> _How to complete this task_
Scan the entries for "grid". Every line that holds it is to be copied.

━━━━

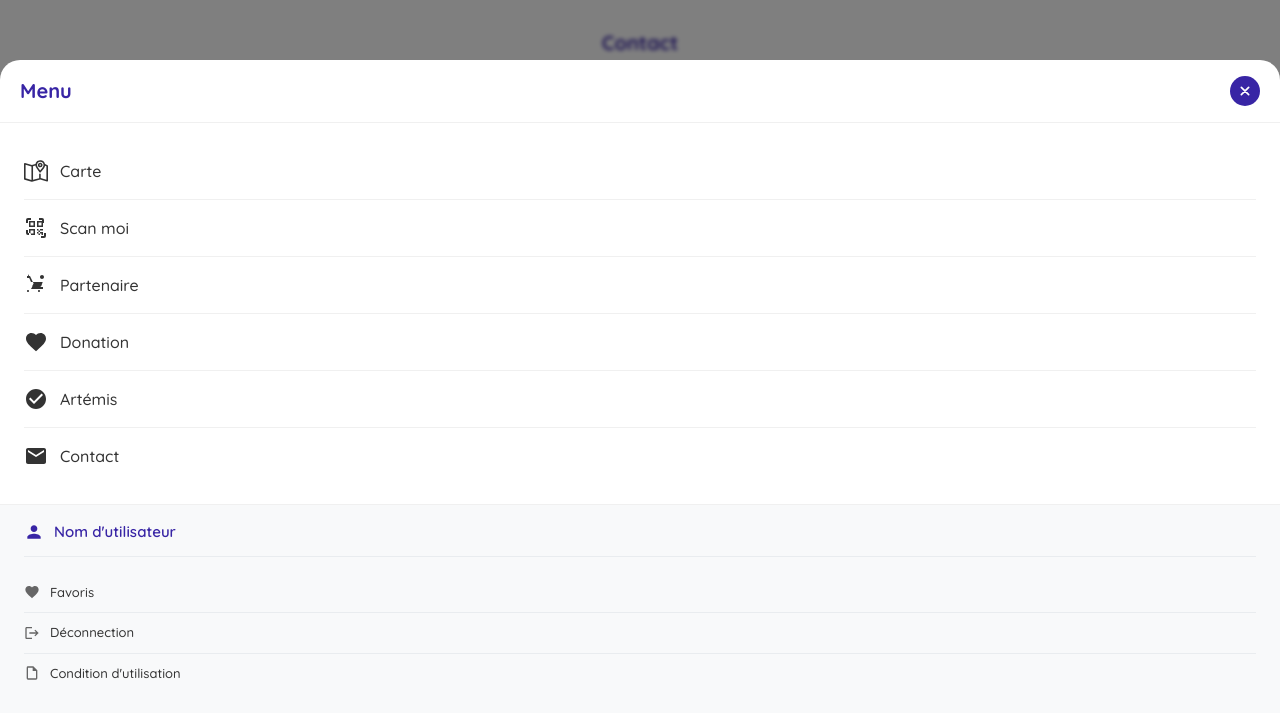
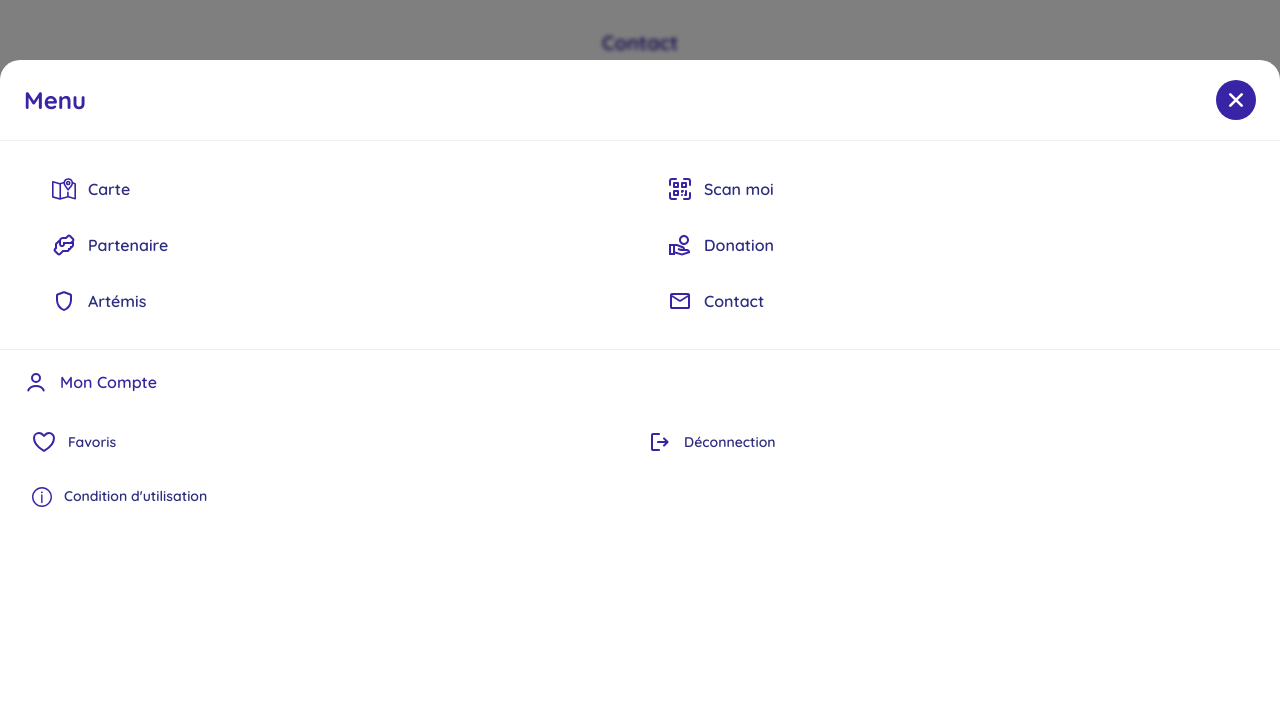
Before and after one commit to Arkansal/SAE501, a React app in the folder SAE/frontend/: page /contact in a window 1280 px wide. Both pictures are taken after a click on the button "Menu". Shown: the top 718 px of the page. Built offline with nearby package versions, Linux system fonts and the light colour scheme; the HTML template or start-up script is replaced by a standard one.

Commit message:
Menu (manque partie article et jeu)

```diff
--- a/SAE/frontend/src/components/Navigation.css
+++ b/SAE/frontend/src/components/Navigation.css
@@ -1,16 +1,13 @@
-/* SAE/frontend/src/components/Navigation.css */
-
 /* ======= NAVIGATION EN BAS ======= */
 .nav-bottom-navigation {
   position: fixed;
   bottom: 0;
   left: 0;
   right: 0;
-  background: white;
+  background: #E0EFFF;
   z-index: 1000;
   padding: 8px 0 12px 0;
-  box-shadow: 0 -1px 0px rgba(0,0,0,0.05);
-  border-top: none;
+  box-shadow: 0 -1px 3px rgba(0,0,0,0.1);
 }
 
 .nav-container {
@@ -41,13 +38,11 @@
 .nav-button.nav-active {
   background: #3825A5;
   color: white;
-  transition: all 0.3s ease;
 }
 
 .nav-button:hover:not(.nav-active) {
   background: rgba(56, 37, 165, 0.1);
   color: #3825A5;
-  transition: all 0.3s ease;
 }
 
 .nav-icon {
@@ -66,22 +61,6 @@
   font-size: 13px;
   font-weight: 600;
   text-align: center;
-}
-
-/* Ajustements spécifiques pour chaque bouton */
-.nav-button:nth-child(1) .nav-icon svg {
-  width: 16px;
-  height: 16px;
-}
-
-.nav-button:nth-child(2) .nav-icon svg {
-  width: 18px;
-  height: 18px;
-}
-
-.nav-button:nth-child(3) .nav-icon svg {
-  width: 18px;
-  height: 18px;
 }
 
 /* ======= MENU OVERLAY ======= */
@@ -134,12 +113,12 @@
   display: flex;
   justify-content: space-between;
   align-items: center;
-  padding: 16px 20px;
+  padding: 20px 24px;
   border-bottom: 1px solid #f0f0f0;
 }
 
 .nav-menu-header h2 {
-  font-size: 1.25rem;
+  font-size: 1.5rem;
   color: #3825A5;
   margin: 0;
   font-weight: 700;
@@ -149,8 +128,8 @@
   background: #3825A5;
   border: none;
   border-radius: 50%;
-  width: 30px;
-  height: 30px;
+  width: 40px;
+  height: 40px;
   cursor: pointer;
   display: flex;
   align-items: center;
@@ -161,7 +140,6 @@
 
 .nav-close-button:hover {
   background: #2D2C7E;
-  color: white;
 }
 
 /* ======= SCROLL CONTAINER ======= */
@@ -182,64 +160,56 @@
 }
 
 /* ======= GRILLE PRINCIPALE ======= */
-.nav-menu-grid {
+.nav-menu-list-grid {
   display: grid;
   grid-template-columns: repeat(2, 1fr);
-  gap: 20px;
+  grid-template-rows: repeat(3, 1fr);
+  gap: 0;
 }
 
-.nav-menu-item {
+.nav-menu-list-item {
   display: flex;
-  flex-direction: column;
   align-items: center;
-  justify-content: center;
-  padding: 24px 16px;
-  background: #f8f9fa;
-  border-radius: 20px;
+  gap: 12px;
+  padding: 16px 8px;
   text-decoration: none;
   color: #333;
   transition: all 0.3s ease;
-  border: 2px solid transparent;
-  min-height: 100px;
+  margin-left:20px;
 }
 
-.nav-menu-item:hover {
-  background: #e9ecef;
-  transform: translateY(-3px);
-  box-shadow: 0 6px 20px rgba(56, 37, 165, 0.15);
-  border-color: #3825A5;
+.nav-menu-list-item:hover {
+  background: #f8f9fa;
+  padding-left: 12px;
+  border-radius: 8px;
 }
 
-.nav-menu-icon {
-  margin-bottom: 12px;
-  color: #3825A5;
+.nav-menu-list-icon {
   display: flex;
   align-items: center;
   justify-content: center;
+  color: #3825A5;
+  flex-shrink: 0;
 }
 
-.nav-menu-text {
-  font-size: 15px;
+.nav-menu-list-text {
+  font-size: 16px;
   font-weight: 600;
-  text-align: center;
-  color: #333;
-  line-height: 1.2;
+  color: #2D2C7E;
 }
 
 /* ======= SECTION UTILISATEUR ======= */
 .nav-user-section {
-  background: #f8f9fa;
-  margin-top: 0;
-  padding: 16px 24px 20px 24px;
+  padding: 20px 24px;
 }
 
 .nav-user-header {
   display: flex;
   align-items: center;
-  gap: 10px;
-  margin-bottom: 16px;
-  padding-bottom: 12px;
-  border-bottom: 1px solid #e9ecef;
+  gap: 12px;
+  margin-bottom: 20px;
+  padding: 0;
+  border-bottom: none;
 }
 
 .nav-user-icon {
@@ -252,7 +222,7 @@
 .nav-user-title {
   font-weight: 600;
   color: #3825A5;
-  font-size: 15px;
+  font-size: 16px;
 }
 
 .nav-user-actions {
@@ -261,29 +231,35 @@
   gap: 0;
 }
 
+/* Ligne avec 2 colonnes */
+.nav-user-row {
+  display: grid;
+  grid-template-columns: 1fr 1fr;
+  gap: 0;
+}
+
 .nav-user-action {
   display: flex;
   align-items: center;
-  gap: 10px;
-  padding: 10px 0;
+  gap: 12px;
+  padding: 16px 8px;
   text-decoration: none;
   color: #333;
-  border-bottom: 1px solid #e9ecef;
   transition: all 0.3s ease;
 }
 
-.nav-user-action:last-child {
-  border-bottom: none;
+/* Action simple (condition d'utilisation) */
+.nav-user-action.nav-user-single {
+  padding: 16px 8px;
 }
 
 .nav-user-action:hover {
-  background: #e9ecef;
-  padding-left: 6px;
-  border-radius: 6px;
+  padding-left: 12px;
+  border-radius: 8px;
 }
 
 .nav-action-icon {
-  color: #666;
+  color: #3825A5;
   flex-shrink: 0;
   display: flex;
   align-items: center;
@@ -291,50 +267,18 @@
 }
 
 .nav-action-text {
-  font-size: 13px;
-  font-weight: 500;
+  font-size: 14px;
+  font-weight: 600;
+  color: #2D2C7E;
 }
 
-/* ======= LISTE VERTICALE PRINCIPALE ======= */
-.nav-menu-list {
-  display: flex;
-  flex-direction: column;
-  gap: 0;
+/* ======= ESPACEMENT POUR NAVIGATION ======= */
+.app.nav-with-navigation {
+  padding-bottom: 80px;
 }
 
-.nav-menu-list-item {
-  display: flex;
-  align-items: center;
-  gap: 12px;
-  padding: 16px 0;
-  text-decoration: none;
-  color: #333;
-  border-bottom: 1px solid #f0f0f0;
-  transition: all 0.3s ease;
-}
-
-.nav-menu-list-item:last-child {
-  border-bottom: none;
-}
-
-.nav-menu-list-item:hover {
-  background: #f8f9fa;
-  padding-left: 8px;
-  border-radius: 8px;
-}
-
-.nav-menu-list-icon {
-  display: flex;
-  align-items: center;
-  justify-content: center;
-  color: #333;
-  flex-shrink: 0;
-}
-
-.nav-menu-list-text {
-  font-size: 16px;
-  font-weight: 500;
-  color: #333;
+.app {
+  min-height: 100vh;
 }
 
 /* ======= RESPONSIVE ======= */
@@ -345,27 +289,28 @@
 
   .nav-container {
     padding: 0 10px;
+    gap: 12px;
   }
 
   .nav-button {
+    padding: 6px 12px;
     min-width: 50px;
   }
 
   .nav-label {
-    font-size: 11px;
+    font-size: 12px;
   }
 
-  .nav-menu-grid {
-    gap: 16px;
+  .nav-menu-list-grid {
+    gap: 0;
   }
 
-  .nav-menu-item {
-    padding: 20px 12px;
-    min-height: 90px;
+  .nav-menu-list-item {
+    padding: 14px 6px;
   }
 
-  .nav-menu-text {
-    font-size: 14px;
+  .nav-menu-list-text {
+    font-size: 15px;
   }
 
   .nav-user-section {
@@ -374,6 +319,10 @@
 }
 
 @media (max-width: 360px) {
+  .nav-container {
+    gap: 8px;
+  }
+
   .nav-button {
     padding: 6px 10px;
   }
@@ -381,14 +330,12 @@
   .nav-label {
     font-size: 11px;
   }
+
+  .nav-menu-list-item {
+    padding: 12px 4px;
+  }
+
+  .nav-menu-list-text {
+    font-size: 14px;
+  }
 }
-
-/* ======= ESPACEMENT POUR NAVIGATION ======= */
-.app.nav-with-navigation {
-  padding-bottom: 80px;
-}
-
-.app {
-  padding-bottom: 0;
-  min-height: 100vh;
-}
--- a/SAE/frontend/src/components/OverlayMenu.jsx
+++ b/SAE/frontend/src/components/OverlayMenu.jsx
@@ -1,4 +1,3 @@
-// SAE/frontend/src/components/OverlayMenu.jsx
 import React from 'react'
 import { Link } from 'react-router-dom'
 // import ArticleSection from './ArticleSection'
@@ -23,9 +22,8 @@ function OverlayMenu({ isOpen, onClose }) {
         </div>
 
         <div className="nav-menu-scroll-container">
-          {/* Navigation principale - Liste verticale */}
           <div className="nav-menu-section">
-            <div className="nav-menu-list">
+            <div className="nav-menu-list-grid">
               <Link to="/" className="nav-menu-list-item" onClick={onClose}>
                 <span className="nav-menu-list-icon">
                   <svg xmlns="http://www.w3.org/2000/svg" width="24" height="24" viewBox="0 0 20 20">
@@ -38,7 +36,7 @@ function OverlayMenu({ isOpen, onClose }) {
               <Link to="/scan" className="nav-menu-list-item" onClick={onClose}>
                 <span className="nav-menu-list-icon">
                   <svg xmlns="http://www.w3.org/2000/svg" width="24" height="24" viewBox="0 0 24 24">
-                    <path fill="currentColor" d="M9.5 6.5v3h-3v-3zM11 5H5v6h6zm-1.5 9.5v3h-3v-3zM11 13H5v6h6zm6.5-6.5v3h-3v-3zM19 5h-6v6h6zm-6 8h1.5v1.5H13zm1.5 1.5H16V16h-1.5zM16 13h1.5v1.5H16zm-3 3h1.5v1.5H13zm1.5 1.5H16V19h-1.5zM16 16h1.5v1.5H16zm1.5-3H19v1.5h-1.5zm0 3H19V19h-1.5zM22 7h-2V4a2 2 0 0 0-2-2h-3v2h3v3h2zm0 10v3a2 2 0 0 1-2 2h-3v-2h3v-3zM2 7h2V4h3V2H4a2 2 0 0 0-2 2zm0 10v-3h2v3h3v2H4a2 2 0 0 1-2-2"/>
+                    <path fill="currentColor" d="M8 21H4a1 1 0 0 1-1-1v-4a1 1 0 0 0-2 0v4a3 3 0 0 0 3 3h4a1 1 0 0 0 0-2m14-6a1 1 0 0 0-1 1v4a1 1 0 0 1-1 1h-4a1 1 0 0 0 0 2h4a3 3 0 0 0 3-3v-4a1 1 0 0 0-1-1M20 1h-4a1 1 0 0 0 0 2h4a1 1 0 0 1 1 1v4a1 1 0 0 0 2 0V4a3 3 0 0 0-3-3M2 9a1 1 0 0 0 1-1V4a1 1 0 0 1 1-1h4a1 1 0 0 0 0-2H4a3 3 0 0 0-3 3v4a1 1 0 0 0 1 1m8-4H6a1 1 0 0 0-1 1v4a1 1 0 0 0 1 1h4a1 1 0 0 0 1-1V6a1 1 0 0 0-1-1M9 9H7V7h2Zm5 2h4a1 1 0 0 0 1-1V6a1 1 0 0 0-1-1h-4a1 1 0 0 0-1 1v4a1 1 0 0 0 1 1m1-4h2v2h-2Zm-5 6H6a1 1 0 0 0-1 1v4a1 1 0 0 0 1 1h4a1 1 0 0 0 1-1v-4a1 1 0 0 0-1-1m-1 4H7v-2h2Zm5-1a1 1 0 0 0 1-1a1 1 0 0 0 0-2h-1a1 1 0 0 0-1 1v1a1 1 0 0 0 1 1m4-3a1 1 0 0 0-1 1v3a1 1 0 0 0 0 2h1a1 1 0 0 0 1-1v-4a1 1 0 0 0-1-1m-4 4a1 1 0 1 0 1 1a1 1 0 0 0-1-1" />
                   </svg>
                 </span>
                 <span className="nav-menu-list-text">Scan moi</span>
@@ -47,7 +45,7 @@ function OverlayMenu({ isOpen, onClose }) {
               <Link to="/partners" className="nav-menu-list-item" onClick={onClose}>
                 <span className="nav-menu-list-icon">
                   <svg xmlns="http://www.w3.org/2000/svg" width="24" height="24" viewBox="0 0 24 24">
-                    <path fill="currentColor" d="M16 4c0-1.11.89-2 2-2s2 .89 2 2s-.89 2-2 2s-2-.89-2-2M4 1v2h2l3.6 7.59l-1.35 2.44C8.04 13.38 8.2 13.76 8.46 14H19v2H7l1.1-2h7.45c.75 0 1.41-.41 1.75-1.03L18.7 9H7l-.64-1.37L6.16 7l-.95-2H3V3h2.25l.95 2zm0 18c-.55 0-1-.45-1-1s.45-1 1-1s1 .45 1 1s-.45 1-1 1m11 0c-.55 0-1-.45-1-1s.45-1 1-1s1 .45 1 1s-.45 1-1 1"/>
+                    <path fill="currentColor" d="M21.71 8.71c1.25-1.25.68-2.71 0-3.42l-3-3c-1.26-1.25-2.71-.68-3.42 0L13.59 4H11C9.1 4 8 5 7.44 6.15L3 10.59v4l-.71.7c-1.25 1.26-.68 2.71 0 3.42l3 3c.54.54 1.12.74 1.67.74c.71 0 1.36-.35 1.75-.74l2.7-2.71H15c1.7 0 2.56-1.06 2.87-2.1c1.13-.3 1.75-1.16 2-2C21.42 14.5 22 13.03 22 12V9h-.59zM20 12c0 .45-.19 1-1 1h-1v1c0 .45-.19 1-1 1h-1v1c0 .45-.19 1-1 1h-4.41l-3.28 3.28c-.31.29-.49.12-.6.01l-2.99-2.98c-.29-.31-.12-.49-.01-.6L5 15.41v-4l2-2V11c0 1.21.8 3 3 3s3-1.79 3-3h7zm.29-4.71L18.59 9H11v2c0 .45-.19 1-1 1s-1-.55-1-1V8c0-.46.17-2 2-2h3.41l2.28-2.28c.31-.29.49-.12.6-.01l2.99 2.98c.29.31.12.49.01.6" />
                   </svg>
                 </span>
                 <span className="nav-menu-list-text">Partenaire</span>
@@ -56,7 +54,7 @@ function OverlayMenu({ isOpen, onClose }) {
               <Link to="/donation" className="nav-menu-list-item" onClick={onClose}>
                 <span className="nav-menu-list-icon">
                   <svg xmlns="http://www.w3.org/2000/svg" width="24" height="24" viewBox="0 0 24 24">
-                    <path fill="currentColor" d="m12 21.35l-1.45-1.32C5.4 15.36 2 12.28 2 8.5C2 5.42 4.42 3 7.5 3c1.74 0 3.41.81 4.5 2.09C13.09 3.81 14.76 3 16.5 3C19.58 3 22 5.42 22 8.5c0 3.78-3.4 6.86-8.55 11.54z"/>
+                    <path fill="currentColor" d="M16 2c-2.76 0-5 2.24-5 5s2.24 5 5 5s5-2.24 5-5s-2.24-5-5-5m0 8c-1.66 0-3-1.34-3-3s1.34-3 3-3s3 1.34 3 3s-1.34 3-3 3m3 6h-2c0-1.2-.75-2.28-1.87-2.7L8.97 11H1v11h6v-1.44l7 1.94l8-2.5v-1c0-1.66-1.34-3-3-3M5 20H3v-7h2zm8.97.41L7 18.5V13h1.61l5.82 2.17c.34.13.57.46.57.83c0 0-2-.05-2.3-.15l-2.38-.79l-.63 1.9l2.38.79c.51.17 1.04.25 1.58.25H19c.39 0 .74.24.9.57z" />
                   </svg>
                 </span>
                 <span className="nav-menu-list-text">Donation</span>
@@ -65,7 +63,7 @@ function OverlayMenu({ isOpen, onClose }) {
               <Link to="/about" className="nav-menu-list-item" onClick={onClose}>
                 <span className="nav-menu-list-icon">
                   <svg xmlns="http://www.w3.org/2000/svg" width="24" height="24" viewBox="0 0 24 24">
-                    <path fill="currentColor" d="M12 2C6.48 2 2 6.48 2 12s4.48 10 10 10s10-4.48 10-10S17.52 2 12 2m-2 15l-5-5l1.41-1.41L10 14.17l7.59-7.59L19 8z"/>
+                    <path fill="currentColor" d="M12 21.9q-.175 0-.325-.025t-.3-.075Q8 20.675 6 17.638T4 11.1V6.375q0-.625.363-1.125t.937-.725l6-2.25q.35-.125.7-.125t.7.125l6 2.25q.575.225.938.725T20 6.375V11.1q0 3.5-2 6.538T12.625 21.8q-.15.05-.3.075T12 21.9m0-2q2.6-.825 4.3-3.3t1.7-5.5V6.375l-6-2.25l-6 2.25V11.1q0 3.025 1.7 5.5t4.3 3.3m0-7.9" />
                   </svg>
                 </span>
                 <span className="nav-menu-list-text">Artémis</span>
@@ -74,7 +72,7 @@ function OverlayMenu({ isOpen, onClose }) {
               <Link to="/contact" className="nav-menu-list-item" onClick={onClose}>
                 <span className="nav-menu-list-icon">
                  <svg xmlns="http://www.w3.org/2000/svg" width="24" height="24" viewBox="0 0 24 24">
-                    <path fill="currentColor" d="M20 4H4c-1.1 0-1.99.9-1.99 2L2 18c0 1.1.9 2 2 2h16c1.1 0 2-.9 2-2V6c0-1.1-.9-2-2-2m0 4l-8 5l-8-5V6l8 5l8-5z"/>
+                    <path fill="currentColor" d="M4 20q-.825 0-1.412-.587T2 18V6q0-.825.588-1.412T4 4h16q.825 0 1.413.588T22 6v12q0 .825-.587 1.413T20 20zM20 8l-7.475 4.675q-.125.075-.262.113t-.263.037t-.262-.037t-.263-.113L4 8v10h16zm-8 3l8-5H4zM4 8v.25v-1.475v.025V6v.8v-.012V8.25zv10z" />
                   </svg>
                 </span>
                 <span className="nav-menu-list-text">Contact</span>
@@ -88,40 +86,44 @@ function OverlayMenu({ isOpen, onClose }) {
             {/* Section Jeux avec scroll horizontal */}
             {/* <GameSection onItemClick={onClose} /> */}
 
-          {/* Section utilisateur */}
            <div className="nav-menu-section nav-user-section">
             <div className="nav-user-header">
               <span className="nav-user-icon">
-                <svg xmlns="http://www.w3.org/2000/svg" width="20" height="20" viewBox="0 0 24 24">
-                  <path fill="currentColor" d="M12 12c2.21 0 4-1.79 4-4s-1.79-4-4-4s-4 1.79-4 4s1.79 4 4 4m0 2c-2.67 0-8 1.34-8 4v2h16v-2c0-2.66-5.33-4-8-4"/>
+                <svg xmlns="http://www.w3.org/2000/svg" width="24" height="24" viewBox="0 0 24 24">
+                  <g fill="none" stroke="currentColor" stroke-linecap="round" stroke-width="2">
+                    <path d="M19.727 20.447c-.455-1.276-1.46-2.403-2.857-3.207S13.761 16 12 16s-3.473.436-4.87 1.24s-2.402 1.931-2.857 3.207" />
+                    <circle cx="12" cy="8" r="4" />
+                  </g>
                 </svg>
               </span>
-              <span className="nav-user-title">Nom d'utilisateur</span>
+              <span className="nav-user-title">Mon Compte</span>
             </div>
 
             <div className="nav-user-actions">
+              <div className="nav-user-row">
                 <Link to="/favorites" className="nav-user-action" onClick={onClose}>
                   <span className="nav-action-icon">
-                  <svg xmlns="http://www.w3.org/2000/svg" width="16" height="16" viewBox="0 0 24 24">
-                    <path fill="currentColor" d="m12 21.35l-1.45-1.32C5.4 15.36 2 12.28 2 8.5C2 5.42 4.42 3 7.5 3c1.74 0 3.41.81 4.5 2.09C13.09 3.81 14.76 3 16.5 3C19.58 3 22 5.42 22 8.5c0 3.78-3.4 6.86-8.55 11.54z"/>
+                    <svg xmlns="http://www.w3.org/2000/svg" width="24" height="24" viewBox="0 0 24 24">
+                      <path fill="none" stroke="currentColor" stroke-linecap="round" stroke-linejoin="round" stroke-width="2" d="M7 3C4.239 3 2 5.216 2 7.95c0 2.207.875 7.445 9.488 12.74a.99.99 0 0 0 1.024 0C21.126 15.395 22 10.157 22 7.95C22 5.216 19.761 3 17 3s-5 3-5 3s-2.239-3-5-3" />
                     </svg>
                   </span>
                   <span className="nav-action-text">Favoris</span>
                 </Link>
 
-              <Link to="/logout" className="nav-user-action" onClick={onClose}>
+                <Link to="/connection" className="nav-user-action" onClick={onClose}>
                   <span className="nav-action-icon">
-                  <svg xmlns="http://www.w3.org/2000/svg" width="16" height="16" viewBox="0 0 24 24">
-                    <path fill="currentColor" d="M17 7l-1.41 1.41L18.17 11H8v2h10.17l-2.58 2.58L17 17l5-5zM4 5h8V3H4c-1.1 0-2 .9-2 2v14c0 1.1.9 2 2 2h8v-2H4z"/>
+                    <svg xmlns="http://www.w3.org/2000/svg" width="24" height="24" viewBox="0 0 24 24">
+                      <path fill="currentColor" d="M5 21q-.825 0-1.412-.587T3 19V5q0-.825.588-1.412T5 3h6q.425 0 .713.288T12 4t-.288.713T11 5H5v14h6q.425 0 .713.288T12 20t-.288.713T11 21zm12.175-8H10q-.425 0-.712-.288T9 12t.288-.712T10 11h7.175L15.3 9.125q-.275-.275-.275-.675t.275-.7t.7-.313t.725.288L20.3 11.3q.3.3.3.7t-.3.7l-3.575 3.575q-.3.3-.712.288t-.713-.313q-.275-.3-.262-.712t.287-.688z" />
                     </svg>
                   </span>
                   <span className="nav-action-text">Déconnection</span>
                 </Link>
+              </div>
 
-              <Link to="/terms" className="nav-user-action" onClick={onClose}>
+              <Link to="/terms" className="nav-user-action nav-user-single" onClick={onClose}>
                 <span className="nav-action-icon">
-                  <svg xmlns="http://www.w3.org/2000/svg" width="16" height="16" viewBox="0 0 24 24">
-                    <path fill="currentColor" d="M14 2H6a2 2 0 0 0-2 2v16a2 2 0 0 0 2 2h12a2 2 0 0 0 2-2V8zm4 18H6V4h7v5h5z"/>
+                    <svg xmlns="http://www.w3.org/2000/svg" width="20" height="20" viewBox="0 0 20 20">
+                      <path fill="currentColor" d="M10 0c5.523 0 10 4.477 10 10s-4.477 10-10 10S0 15.523 0 10S4.477 0 10 0m0 1.395a8.605 8.605 0 1 0 0 17.21a8.605 8.605 0 0 0 0-17.21M9.855 7.21c.385 0 .697.313.697.698v7.558a.698.698 0 0 1-1.395 0V7.907c0-.385.312-.698.698-.698m.028-2.79a.93.93 0 1 1 0 1.86a.93.93 0 0 1 0-1.86" />
                     </svg>
                 </span>
                 <span className="nav-action-text">Condition d'utilisation</span>
```
Lines whose indentation alone changed are shown as unchanged.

━━━━

> _Answer below_
-.nav-menu-grid {
+.nav-menu-list-grid {
   display: grid;
   grid-template-columns: repeat(2, 1fr);
+  grid-template-rows: repeat(3, 1fr);
+  display: grid;
+  grid-template-columns: 1fr 1fr;
-  .nav-menu-grid {
+  .nav-menu-list-grid {
+            <div className="nav-menu-list-grid">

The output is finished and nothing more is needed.